(EXERCISE OBJECTIVE): Reproduce the entire listing exactly as written, apart from its pictures.

◆ ◆ ◆ ◆ ◆

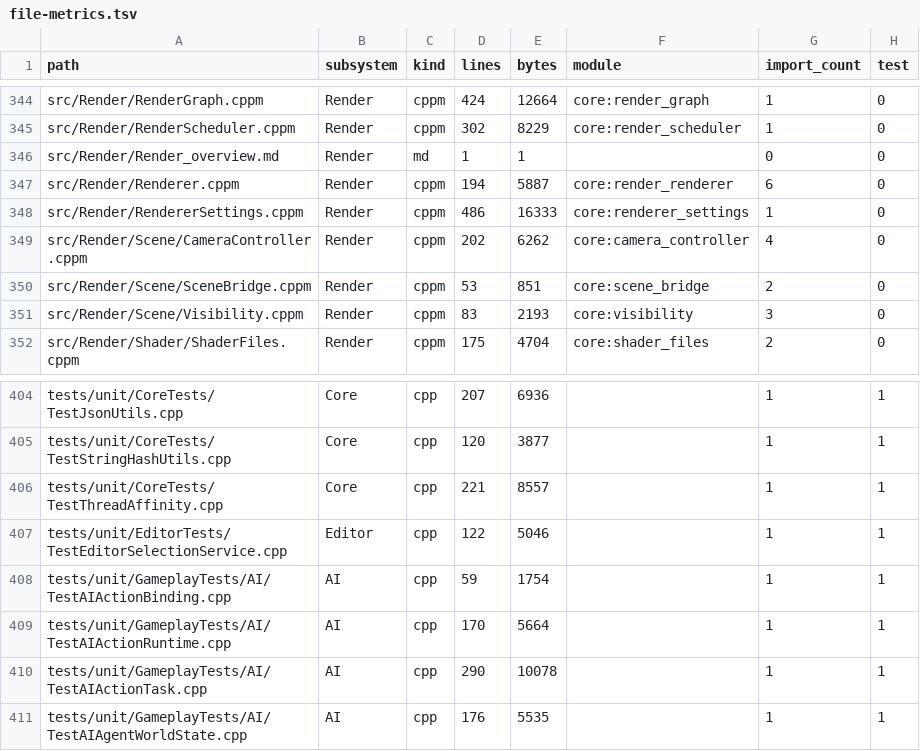
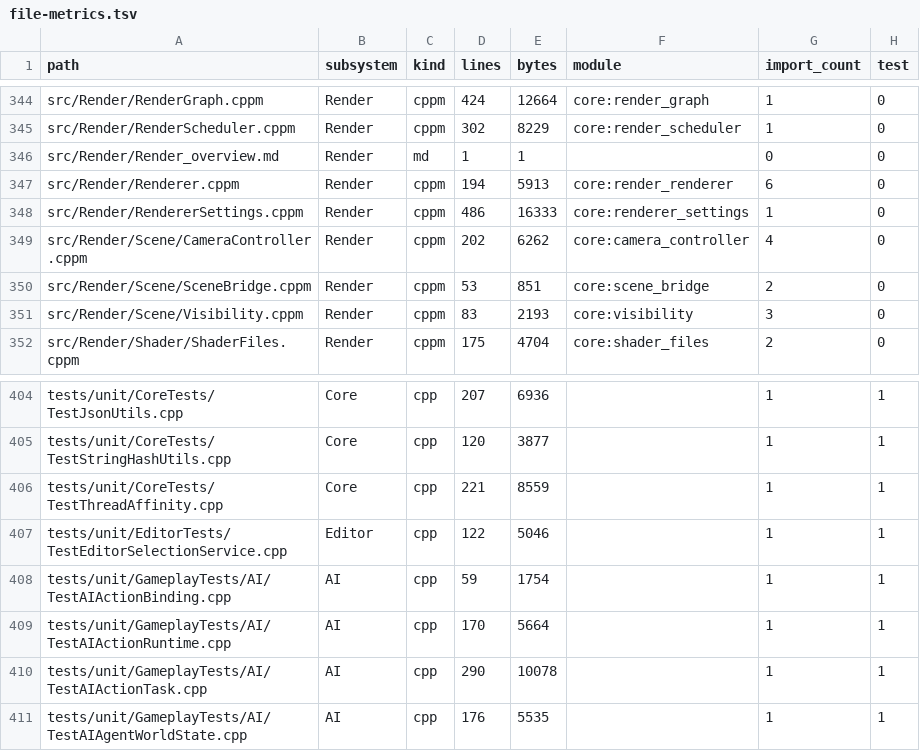
Before and after one commit to Fedorr47/CoreEngineModule, a TSV file: docs/refactor/index/file-metrics.tsv, drawn as a sheet; only a part is shown, gaps mark what is left out; the diff covers the shown part only.

```diff
--- a/docs/refactor/index/file-metrics.tsv
+++ b/docs/refactor/index/file-metrics.tsv
@@ -346,3 +346,3 @@ src/Render/RenderScheduler.cppm	Render	cppm	302	8229	core:render_scheduler	1	0
 src/Render/Render_overview.md	Render	md	1	1		0	0
-src/Render/Renderer.cppm	Render	cppm	194	5887	core:render_renderer	6	0
+src/Render/Renderer.cppm	Render	cppm	194	5913	core:render_renderer	6	0
 src/Render/RendererSettings.cppm	Render	cppm	486	16333	core:renderer_settings	1	0
@@ -405,3 +405,3 @@ tests/unit/CoreTests/TestJsonUtils.cpp	Core	cpp	207	6936		1	1
 tests/unit/CoreTests/TestStringHashUtils.cpp	Core	cpp	120	3877		1	1
-tests/unit/CoreTests/TestThreadAffinity.cpp	Core	cpp	221	8557		1	1
+tests/unit/CoreTests/TestThreadAffinity.cpp	Core	cpp	221	8559		1	1
 tests/unit/EditorTests/TestEditorSelectionService.cpp	Editor	cpp	122	5046		1	1
```
Also changed, not shown: 24 edited cells elsewhere in this file, docs/refactor/index/module-deps.tsv, 17 other files.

◆ ◆ ◆ ◆ ◆

(SOLUTION FOR THIS TASK):
Before and after one commit to Fedorr47/CoreEngineModule, a TSV file: docs/refactor/index/file-metrics.tsv, drawn as a sheet; only a part is shown, gaps mark what is left out; the diff covers the shown part only.

```diff
--- a/docs/refactor/index/file-metrics.tsv
+++ b/docs/refactor/index/file-metrics.tsv
@@ -346,3 +346,3 @@ src/Render/RenderScheduler.cppm	Render	cppm	302	8229	core:render_scheduler	1	0
 src/Render/Render_overview.md	Render	md	1	1		0	0
-src/Render/Renderer.cppm	Render	cppm	194	5887	core:render_renderer	6	0
+src/Render/Renderer.cppm	Render	cppm	194	5913	core:render_renderer	6	0
 src/Render/RendererSettings.cppm	Render	cppm	486	16333	core:renderer_settings	1	0
@@ -405,3 +405,3 @@ tests/unit/CoreTests/TestJsonUtils.cpp	Core	cpp	207	6936		1	1
 tests/unit/CoreTests/TestStringHashUtils.cpp	Core	cpp	120	3877		1	1
-tests/unit/CoreTests/TestThreadAffinity.cpp	Core	cpp	221	8557		1	1
+tests/unit/CoreTests/TestThreadAffinity.cpp	Core	cpp	221	8559		1	1
 tests/unit/EditorTests/TestEditorSelectionService.cpp	Editor	cpp	122	5046		1	1
```
Also changed, not shown: 24 edited cells elsewhere in this file, docs/refactor/index/module-deps.tsv, 17 other files.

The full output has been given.